By jeanne starmack
Many resources are renewable, but groundwater is not one of them.
If groundwater is tainted by pollution and an aquifer is ruined, it will recover — but not in our lifetimes, said John Stolz, a microbiologist and director for the Center for Environmental Research at Duquesne University in Pittsburgh.
Aquifers can take hundreds or thousands of years to recover, Stolz said. Even though aquifers are replenished with fresh rain, toxins bind to the rocks in the ground and stay there, he explained.
Along with the obvious danger to surface water from spills or leaks at Marcellus Shale gas-well sites, the specter of ruined aquifers has critics of hydraulic fracturing calling for a moratorium on the practice.
To reach the Marcellus Shale between 5,000 and 8,000 feet underground, gas companies drill through aquifers close to the surface and other layers of rock. Once a vertical well is drilled, horizontal drills bore through the shale.
Millions of gallons of fluid made up of water, sand and chemicals are then injected at high pressure to fracture the shale and release the natural gas there. Fluid that comes back to the surface is disposed of in deep injection wells in Ohio.
But much of it remains underground.
The aquifer is separated by thousands of feet of hard rock layers on top of the shale, so fracking fluid will not migrate upward to an aquifer, proponents of drilling say.
Dave Kern is area manager for Kroff Well Services, which makes fracking fluid, and a member of the Marcellus Shale Coalition.
“I’m a chemist and an environmental scientist from Pitt (University),” he told the audience at a panel discussion on fracking in New Wilmington on Feb. 15. “I have a big vested interest in making sure this is done right.”
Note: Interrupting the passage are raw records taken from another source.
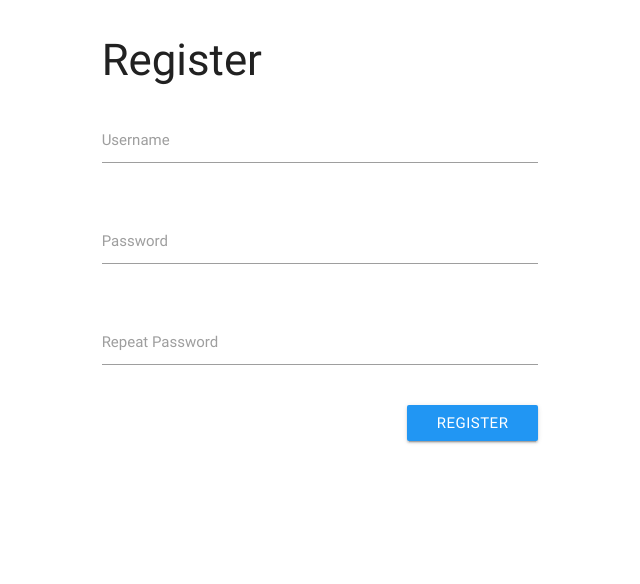
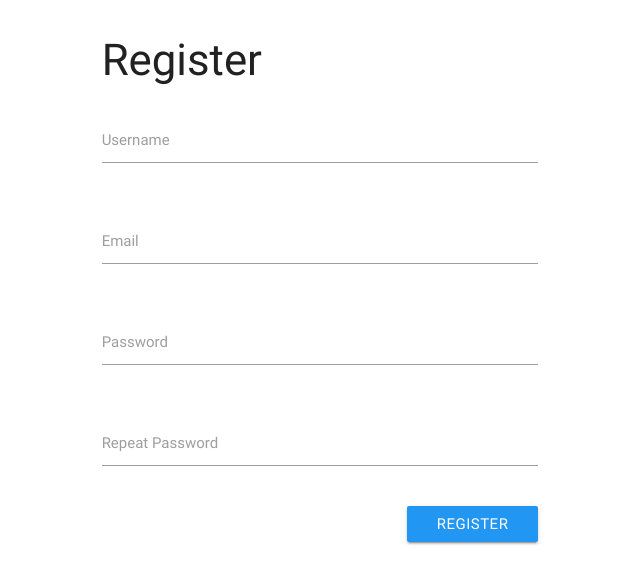
Before and after one commit to HafizAkinteye/NewCollegion, a Django app: page /register/ in a window 1280 px wide. Shown: the part 175-759 px from the top of the page, without its empty margins (320-960 px from the left). Run offline with Django 4.2, Linux system fonts and the light colour scheme; some libraries are stand-ins or nearby versions.

Commit message:
adding email form

```diff
--- a/Collegion_Backend/views.py
+++ b/Collegion_Backend/views.py
@@ -16,8 +16,8 @@ def index(request):
     if request.method == 'GET':
         return render(request, 'chat/index.html', {})
     if request.method == "POST":
-        username, password = request.POST['username'], request.POST['password']
-        user = authenticate(username=username, password=password)
+        username, email, password = request.POST['username'], request.POST['email'], request.POST['password']
+        user = authenticate(username=username, email = email, password=password)
         if user is not None:
             login(request, user)
         else:
--- a/templates/chat/register.html
+++ b/templates/chat/register.html
@@ -9,6 +9,12 @@
             <div class="input-field col s12">
                 <input name="username" id="id_username" type="text" class="validate">
                 <label for="id_username" data-error="Username already taken">Username</label>
+            </div>
+        </div>
+        <div class="row">
+            <div class="input-field col s12">
+                <input name="email" id="id_email" type="text" class="validate">
+                <label for="id_email" data-error="Email already used">Email</label>
             </div>
         </div>
         <div class="row">
@@ -27,7 +33,6 @@
             <div class="col s12">
             <div class="right">
                 <button class="btn blue waves-effect waves-light pull-s12">Register</button>
-            </div>
             </div>
         </div>
     </form>
```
Kern said wells also are cased in multiple layers of cement and steel to ensure protection of an aquifer.
But that all-important casing, fracking’s critics say, isn’t fail-proof. It can shrink and crack.
That can allow methane gas and toxic chemicals in frack fluid to migrate into aquifers, they say.
Range Resources, which developed wells in Washington County, Pa., had 15 instances of inadequate or improper casing noted among 189 violations on record with the Pennsylvania Department of Environmental Protection since 2006.
Rex Energy, which residents in a Butler County neighborhood suspect contaminated their well water, had a casing violation in 2010.
Rex has denied its gas wells have had an impact on groundwater in the neighborhood, and the state DEP has also said there is no evidence drilling has impacted the water there.
Range Resources spokesman Matt Pitzarella said the well-casing violations haven’t impacted groundwater, and said that proves regulators are doing their jobs.
Critics of fracking also are alarmed that no one outside of the companies that make fracking fluid is allowed to know what chemicals are in the mix. The companies say their mixtures are proprietary. Companies can voluntarily disclose chemicals they use on a website called fracfocus.org.
Kern said 95 percent of the mixture is sand and water. It’s the other 5 percent, which could contain toxins, that worries critics.
Kern said there will be more disclosure now in the industry, and state law requires disclosure of fracking chemicals to the DEP, emergency responders and health professionals who need the information in an emergency. Under the law, the companies’ fracking fluid recipes are still protected.
Pitzarella said Range does not use toxins in fracking, and he believes that the use of them is an older practice that is going by the wayside in the industry.
Kern told The Vindicator his company’s fluid contains none of the toxins benzene, a carcinogen that used to be used in paint thinners and spot removers; toluene, a benzene-derivative used in solvents; or xylene and glycol ethers, also used in solvents.
All of those chemicals, however, are listed as possible ingredients of frack fluid, along with many other chemicals, on the DEP’s website.
Besides a failed well’s being a conduit for fracking fluid, that fluid could also migrate upward through fissures and faults, Stoltz said.
Even without the presence of fracking chemicals, drilling can ruin well water, he said. He has investigated problems at homeowners’ wells in Butler County near the Rex Energy developments.
He said it’s very possible that natural contaminants in water, such as arsenic, were made worse there.
Drilling can redirect an aquifer, he said, and that can result in a loss of water. Kim McEvoy, one of the Butler County homeowners, says she only gets a few gallons of water at a time from her well.
Stoltz said that it is possible to remediate tainted well water.
“People would have to spend $10,000 for a water treatment system, and at whose cost?” he said.
Stolz said homeowners should get their well water tested before drilling begins in their neighborhoods. He said tests cost from $400 to $1,200, and people should use one of 72 testing companies approved by the DEP.